Now to decide if the quilt needs a home or should stay at mine.
Wide borders and large sashing are easy ways to eat up fabric and make a larger quilt out of just a few blocks. Sashing can also help even out slightly different block sizes, such as was the case with my Altar Step blocks.
I like how this is turning out much more than I expected to.
More importantly than how the project is turning out, I want to take a minute to provide sponsor-free praise of Mary Ellen’s Best Press. I avoided buying it for many years, thinking cheaper box-store spray starch or sizing was perfectly fine. Curiosity got the best of me recently, and I’m convinced I’ll never buy anything else again.
Piecing these slightly wonky, flimsy fabric-made blocks has been amazingly painless after using Best Press. It really does make an incredible amount of difference. I don’t want to say it will magically solve all problems—such as the poor technique of a beginning quilter—but let’s just say it’s well on its way to being a scientific theory from this data set of one.
Once upon a time (circa 2010), a young woman decided that she should start quilting. Rather than design a simple project—or better yet, follow a simple pattern—she went a little crazy and pronounced that she would make a huge quilt in the span of a few months as a wedding present to a cousin. It was a dismal plan all around, and needless to say, that first project is still unfinished.
In the present time, a slightly less young woman has grown wiser with age and is tired of half-finished (or less) projects cluttering up her studio-cum-master-closet (and asking “what on Earth were you thinking, younger self!?!?”).
That wiser woman knows finishing it to the original vision is never going to happen, nor does she want to even try.
So, while she ponders what to do with ten blocks, a million little cut-out pieces, and three uncut yards of coordinating fabric, you’re left reading a blog post written about herself in the third person, all for the purpose of describing one photo that should have just gone on Instagram.

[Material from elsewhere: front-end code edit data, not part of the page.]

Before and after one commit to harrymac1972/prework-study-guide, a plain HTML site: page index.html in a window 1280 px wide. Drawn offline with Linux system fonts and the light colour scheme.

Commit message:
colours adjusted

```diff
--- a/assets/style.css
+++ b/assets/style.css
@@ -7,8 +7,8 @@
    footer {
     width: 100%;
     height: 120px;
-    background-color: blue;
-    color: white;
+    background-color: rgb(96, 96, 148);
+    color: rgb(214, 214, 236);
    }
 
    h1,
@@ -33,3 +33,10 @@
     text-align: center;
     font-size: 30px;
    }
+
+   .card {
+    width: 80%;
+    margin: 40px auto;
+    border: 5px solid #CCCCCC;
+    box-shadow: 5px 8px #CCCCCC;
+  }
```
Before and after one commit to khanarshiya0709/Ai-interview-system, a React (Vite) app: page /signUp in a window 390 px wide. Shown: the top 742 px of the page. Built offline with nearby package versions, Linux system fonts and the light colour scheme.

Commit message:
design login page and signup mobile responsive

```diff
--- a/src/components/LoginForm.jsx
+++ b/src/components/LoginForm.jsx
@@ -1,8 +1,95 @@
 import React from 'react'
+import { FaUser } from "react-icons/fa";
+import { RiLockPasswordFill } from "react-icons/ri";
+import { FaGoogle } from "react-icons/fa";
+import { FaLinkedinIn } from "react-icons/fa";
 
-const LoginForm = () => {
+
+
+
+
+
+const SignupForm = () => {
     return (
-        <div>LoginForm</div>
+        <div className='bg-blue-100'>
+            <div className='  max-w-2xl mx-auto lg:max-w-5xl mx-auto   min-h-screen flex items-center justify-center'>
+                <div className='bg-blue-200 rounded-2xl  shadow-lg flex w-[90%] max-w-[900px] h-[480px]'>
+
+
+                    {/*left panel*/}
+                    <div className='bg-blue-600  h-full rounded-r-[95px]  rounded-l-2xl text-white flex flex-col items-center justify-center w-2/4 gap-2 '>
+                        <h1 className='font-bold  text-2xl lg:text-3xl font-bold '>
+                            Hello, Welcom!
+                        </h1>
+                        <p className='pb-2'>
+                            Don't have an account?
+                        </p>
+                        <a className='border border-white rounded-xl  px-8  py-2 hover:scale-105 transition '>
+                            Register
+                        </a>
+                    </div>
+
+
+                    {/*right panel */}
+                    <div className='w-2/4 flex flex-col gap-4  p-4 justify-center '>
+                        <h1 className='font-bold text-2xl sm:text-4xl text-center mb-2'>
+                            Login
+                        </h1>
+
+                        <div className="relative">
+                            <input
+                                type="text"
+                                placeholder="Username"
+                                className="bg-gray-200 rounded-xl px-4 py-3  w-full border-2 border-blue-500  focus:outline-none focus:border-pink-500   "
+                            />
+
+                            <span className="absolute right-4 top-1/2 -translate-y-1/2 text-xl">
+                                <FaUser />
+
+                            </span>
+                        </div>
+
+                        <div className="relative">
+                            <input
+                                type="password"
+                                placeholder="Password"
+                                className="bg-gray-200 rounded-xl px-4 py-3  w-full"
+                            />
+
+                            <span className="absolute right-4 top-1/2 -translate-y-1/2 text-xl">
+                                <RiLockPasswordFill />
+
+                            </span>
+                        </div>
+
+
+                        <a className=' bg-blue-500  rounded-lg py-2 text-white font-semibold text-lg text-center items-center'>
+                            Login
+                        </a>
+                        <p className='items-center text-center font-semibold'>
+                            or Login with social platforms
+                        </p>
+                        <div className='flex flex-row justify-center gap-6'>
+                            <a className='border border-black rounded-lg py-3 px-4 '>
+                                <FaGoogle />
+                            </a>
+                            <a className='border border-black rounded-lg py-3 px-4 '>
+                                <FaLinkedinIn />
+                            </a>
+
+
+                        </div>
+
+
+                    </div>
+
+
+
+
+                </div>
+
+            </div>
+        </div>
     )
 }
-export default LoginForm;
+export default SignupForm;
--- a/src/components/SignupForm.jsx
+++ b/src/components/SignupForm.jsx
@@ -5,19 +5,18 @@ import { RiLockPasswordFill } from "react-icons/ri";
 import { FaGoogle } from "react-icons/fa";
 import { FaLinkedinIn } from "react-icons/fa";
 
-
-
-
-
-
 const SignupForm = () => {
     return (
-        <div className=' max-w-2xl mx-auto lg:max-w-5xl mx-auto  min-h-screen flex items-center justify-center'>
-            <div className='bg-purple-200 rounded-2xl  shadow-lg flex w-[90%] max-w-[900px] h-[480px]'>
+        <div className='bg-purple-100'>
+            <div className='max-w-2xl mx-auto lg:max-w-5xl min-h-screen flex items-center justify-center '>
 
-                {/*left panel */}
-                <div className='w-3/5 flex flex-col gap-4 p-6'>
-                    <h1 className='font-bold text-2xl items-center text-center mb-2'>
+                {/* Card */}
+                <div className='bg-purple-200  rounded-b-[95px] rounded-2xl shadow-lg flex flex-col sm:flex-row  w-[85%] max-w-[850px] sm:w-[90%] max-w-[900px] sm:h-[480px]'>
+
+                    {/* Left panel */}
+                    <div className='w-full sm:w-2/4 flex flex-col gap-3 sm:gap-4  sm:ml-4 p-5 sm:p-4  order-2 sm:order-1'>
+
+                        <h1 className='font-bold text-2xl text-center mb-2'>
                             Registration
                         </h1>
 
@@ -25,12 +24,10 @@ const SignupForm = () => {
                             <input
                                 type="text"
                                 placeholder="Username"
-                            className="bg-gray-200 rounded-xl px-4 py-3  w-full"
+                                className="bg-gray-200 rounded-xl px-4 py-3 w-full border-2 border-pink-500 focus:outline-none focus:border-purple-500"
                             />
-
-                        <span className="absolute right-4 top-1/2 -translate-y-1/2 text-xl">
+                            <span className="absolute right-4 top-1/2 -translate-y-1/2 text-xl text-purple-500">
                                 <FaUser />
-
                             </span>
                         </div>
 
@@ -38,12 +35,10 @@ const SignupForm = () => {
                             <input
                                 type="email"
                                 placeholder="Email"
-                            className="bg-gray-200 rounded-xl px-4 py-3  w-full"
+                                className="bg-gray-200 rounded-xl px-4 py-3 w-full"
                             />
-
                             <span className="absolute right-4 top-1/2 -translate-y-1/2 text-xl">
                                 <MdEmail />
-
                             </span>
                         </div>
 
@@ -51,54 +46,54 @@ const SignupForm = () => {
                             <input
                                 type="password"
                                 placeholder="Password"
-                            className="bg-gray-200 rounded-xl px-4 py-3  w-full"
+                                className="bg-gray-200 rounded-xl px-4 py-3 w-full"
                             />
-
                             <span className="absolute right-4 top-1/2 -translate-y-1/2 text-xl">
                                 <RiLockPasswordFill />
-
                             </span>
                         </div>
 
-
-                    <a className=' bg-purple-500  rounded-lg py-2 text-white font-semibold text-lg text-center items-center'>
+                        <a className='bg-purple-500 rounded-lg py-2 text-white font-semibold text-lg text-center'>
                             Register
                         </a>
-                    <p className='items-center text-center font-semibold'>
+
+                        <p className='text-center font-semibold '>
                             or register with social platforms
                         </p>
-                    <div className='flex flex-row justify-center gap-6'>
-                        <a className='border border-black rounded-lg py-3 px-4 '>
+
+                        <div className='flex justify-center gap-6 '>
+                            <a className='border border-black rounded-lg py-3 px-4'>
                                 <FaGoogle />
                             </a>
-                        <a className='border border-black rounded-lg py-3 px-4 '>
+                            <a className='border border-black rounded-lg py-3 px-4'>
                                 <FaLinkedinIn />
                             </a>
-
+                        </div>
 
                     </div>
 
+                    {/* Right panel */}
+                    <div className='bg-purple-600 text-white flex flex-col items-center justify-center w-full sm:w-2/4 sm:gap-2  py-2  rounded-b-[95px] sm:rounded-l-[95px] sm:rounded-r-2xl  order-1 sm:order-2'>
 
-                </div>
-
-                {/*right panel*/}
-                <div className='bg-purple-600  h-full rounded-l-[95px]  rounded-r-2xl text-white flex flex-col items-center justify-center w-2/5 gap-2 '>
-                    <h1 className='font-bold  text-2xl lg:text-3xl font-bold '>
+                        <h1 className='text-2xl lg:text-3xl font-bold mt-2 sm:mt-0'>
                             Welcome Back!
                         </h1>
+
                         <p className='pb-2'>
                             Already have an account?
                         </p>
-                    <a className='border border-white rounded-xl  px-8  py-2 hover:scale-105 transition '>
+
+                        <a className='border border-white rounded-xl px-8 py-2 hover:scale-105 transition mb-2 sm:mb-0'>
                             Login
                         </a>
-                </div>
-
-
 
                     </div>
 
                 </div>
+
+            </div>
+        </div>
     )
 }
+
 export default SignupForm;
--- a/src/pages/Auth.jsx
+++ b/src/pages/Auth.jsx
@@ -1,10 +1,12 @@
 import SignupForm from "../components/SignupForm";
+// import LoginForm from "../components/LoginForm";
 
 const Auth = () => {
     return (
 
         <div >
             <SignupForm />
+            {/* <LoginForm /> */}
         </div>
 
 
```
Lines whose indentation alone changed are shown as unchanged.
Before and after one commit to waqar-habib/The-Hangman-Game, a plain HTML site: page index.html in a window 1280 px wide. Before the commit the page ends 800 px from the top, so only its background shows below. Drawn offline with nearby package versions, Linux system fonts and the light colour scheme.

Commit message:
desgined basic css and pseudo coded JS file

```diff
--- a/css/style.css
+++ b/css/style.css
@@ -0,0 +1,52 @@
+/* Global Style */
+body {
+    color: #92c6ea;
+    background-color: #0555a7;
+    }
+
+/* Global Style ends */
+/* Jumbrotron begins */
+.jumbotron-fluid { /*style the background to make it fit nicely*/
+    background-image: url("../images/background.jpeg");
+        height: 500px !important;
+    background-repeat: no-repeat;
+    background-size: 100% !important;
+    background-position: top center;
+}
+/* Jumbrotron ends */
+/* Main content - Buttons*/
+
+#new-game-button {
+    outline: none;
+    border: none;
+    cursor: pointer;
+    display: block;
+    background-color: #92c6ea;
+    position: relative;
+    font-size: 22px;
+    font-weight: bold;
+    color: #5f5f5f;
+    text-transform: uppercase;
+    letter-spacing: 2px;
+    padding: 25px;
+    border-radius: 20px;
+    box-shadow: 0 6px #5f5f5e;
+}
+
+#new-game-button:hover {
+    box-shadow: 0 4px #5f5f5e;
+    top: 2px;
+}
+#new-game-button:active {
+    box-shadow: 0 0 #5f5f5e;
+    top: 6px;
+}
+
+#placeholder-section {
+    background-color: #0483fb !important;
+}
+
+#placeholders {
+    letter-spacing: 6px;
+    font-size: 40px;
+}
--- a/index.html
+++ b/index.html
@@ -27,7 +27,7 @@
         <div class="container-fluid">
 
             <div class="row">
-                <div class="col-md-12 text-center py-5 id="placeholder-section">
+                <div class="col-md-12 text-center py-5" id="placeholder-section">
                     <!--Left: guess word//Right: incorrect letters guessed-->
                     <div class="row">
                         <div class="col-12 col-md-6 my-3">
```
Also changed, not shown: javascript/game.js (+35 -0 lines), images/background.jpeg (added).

It’s dangerous work, delving into the dark recesses of the unfinished object pile.
Anyone want a bunch of tiny squares and trapezoids of questionable-quality fabric, possibly pre-washed?